═══ PROVIDED INFORMATION

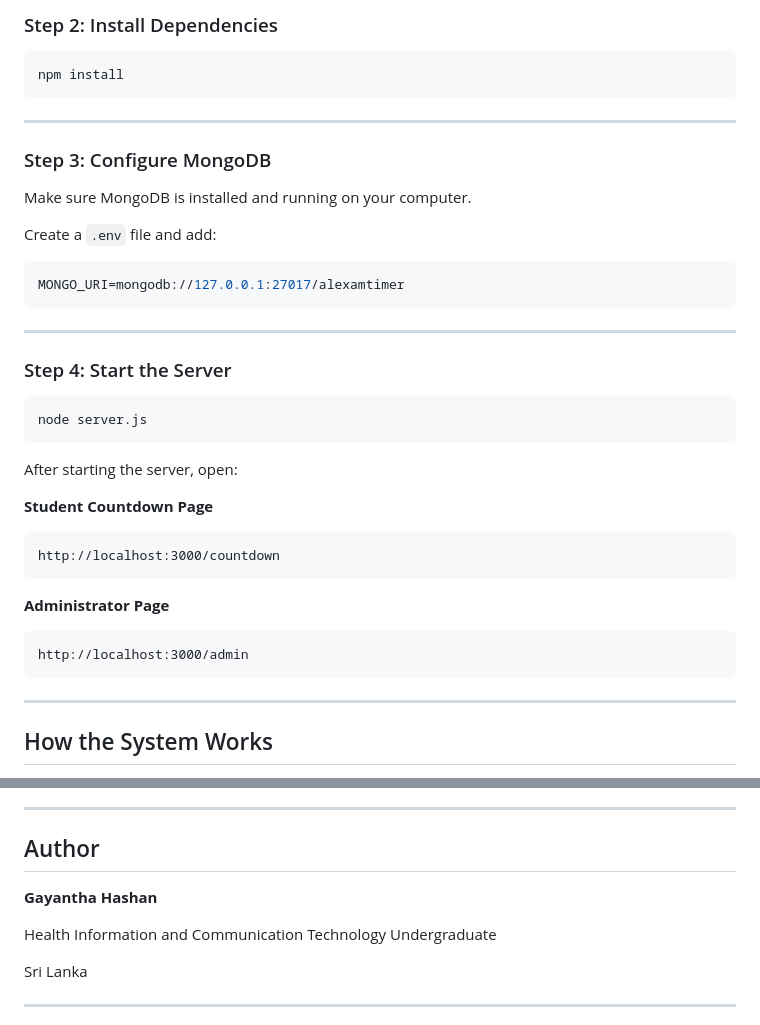
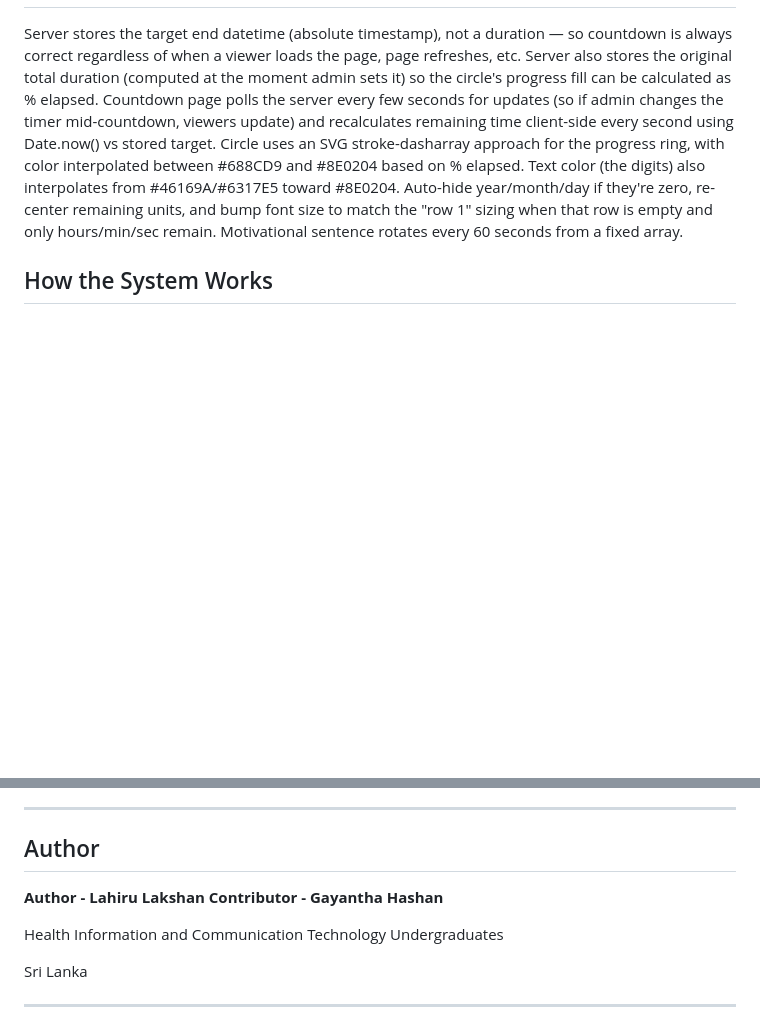
Before and after one commit to lahiru3726/A-L-Timer-Countdown, a Markdown page: README.md, 2 parts joined by grey strips. Rendered like a GitHub page; blank space fills up the shorter version.

````diff
--- a/README.md
+++ b/README.md
@@ -132,44 +89,10 @@ cd al-exam-timer
-### Step 2: Install Dependencies
-
-```bash
-npm install
-```
-
----
-
-### Step 3: Configure MongoDB
-
-Make sure MongoDB is installed and running on your computer.
-
-Create a `.env` file and add:
-
-```env
-MONGO_URI=mongodb://127.0.0.1:27017/alexamtimer
-```
-
----
-
-### Step 4: Start the Server
-
-```bash
-node server.js
-```
-
-After starting the server, open:
-
-**Student Countdown Page**
-
-```text
-http://localhost:3000/countdown
-```
-
-**Administrator Page**
-
-```text
-http://localhost:3000/admin
-```
-
----
+Server stores the target end datetime (absolute timestamp), not a duration — so countdown is always correct regardless of when a viewer loads the page, page refreshes, etc.
+Server also stores the original total duration (computed at the moment admin sets it) so the circle's progress fill can be calculated as % elapsed.
+Countdown page polls the server every few seconds for updates (so if admin changes the timer mid-countdown, viewers update) and recalculates remaining time client-side every second using Date.now() vs stored target.
+Circle uses an SVG stroke-dasharray approach for the progress ring, with color interpolated between #688CD9 and #8E0204 based on % elapsed.
+Text color (the digits) also interpolates from #46169A/#6317E5 toward #8E0204.
+Auto-hide year/month/day if they're zero, re-center remaining units, and bump font size to match the "row 1" sizing when that row is empty and only hours/min/sec remain.
+Motivational sentence rotates every 60 seconds from a fixed array.
 
 ## How the System Works
 
@@ -229,10 +152,10 @@ This project was developed as a personal project with the goal of creating a sim
 ---
 
 ## Author
+**Author - Lahiru Lakshan**
+**Contributor - Gayantha Hashan**
 
-**Gayantha Hashan**
-
-Health Information and Communication Technology Undergraduate
+Health Information and Communication Technology Undergraduates
 
 Sri Lanka
 
````
Also changed, not shown: other parts of README.md (+13 -56 lines).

══════

== WHAT YOU ARE ASKED TO DO ==
Without changing a word, retype every entry above, but drop its pictures.

== ANSWER SECTION ==
Before and after one commit to lahiru3726/A-L-Timer-Countdown, a Markdown page: README.md, 2 parts joined by grey strips. Rendered like a GitHub page; blank space fills up the shorter version.

````diff
--- a/README.md
+++ b/README.md
@@ -132,44 +89,10 @@ cd al-exam-timer
-### Step 2: Install Dependencies
-
-```bash
-npm install
-```
-
----
-
-### Step 3: Configure MongoDB
-
-Make sure MongoDB is installed and running on your computer.
-
-Create a `.env` file and add:
-
-```env
-MONGO_URI=mongodb://127.0.0.1:27017/alexamtimer
-```
-
----
-
-### Step 4: Start the Server
-
-```bash
-node server.js
-```
-
-After starting the server, open:
-
-**Student Countdown Page**
-
-```text
-http://localhost:3000/countdown
-```
-
-**Administrator Page**
-
-```text
-http://localhost:3000/admin
-```
-
----
+Server stores the target end datetime (absolute timestamp), not a duration — so countdown is always correct regardless of when a viewer loads the page, page refreshes, etc.
+Server also stores the original total duration (computed at the moment admin sets it) so the circle's progress fill can be calculated as % elapsed.
+Countdown page polls the server every few seconds for updates (so if admin changes the timer mid-countdown, viewers update) and recalculates remaining time client-side every second using Date.now() vs stored target.
+Circle uses an SVG stroke-dasharray approach for the progress ring, with color interpolated between #688CD9 and #8E0204 based on % elapsed.
+Text color (the digits) also interpolates from #46169A/#6317E5 toward #8E0204.
+Auto-hide year/month/day if they're zero, re-center remaining units, and bump font size to match the "row 1" sizing when that row is empty and only hours/min/sec remain.
+Motivational sentence rotates every 60 seconds from a fixed array.
 
 ## How the System Works
 
@@ -229,10 +152,10 @@ This project was developed as a personal project with the goal of creating a sim
 ---
 
 ## Author
+**Author - Lahiru Lakshan**
+**Contributor - Gayantha Hashan**
 
-**Gayantha Hashan**
-
-Health Information and Communication Technology Undergraduate
+Health Information and Communication Technology Undergraduates
 
 Sri Lanka
 
````
Also changed, not shown: other parts of README.md (+13 -56 lines).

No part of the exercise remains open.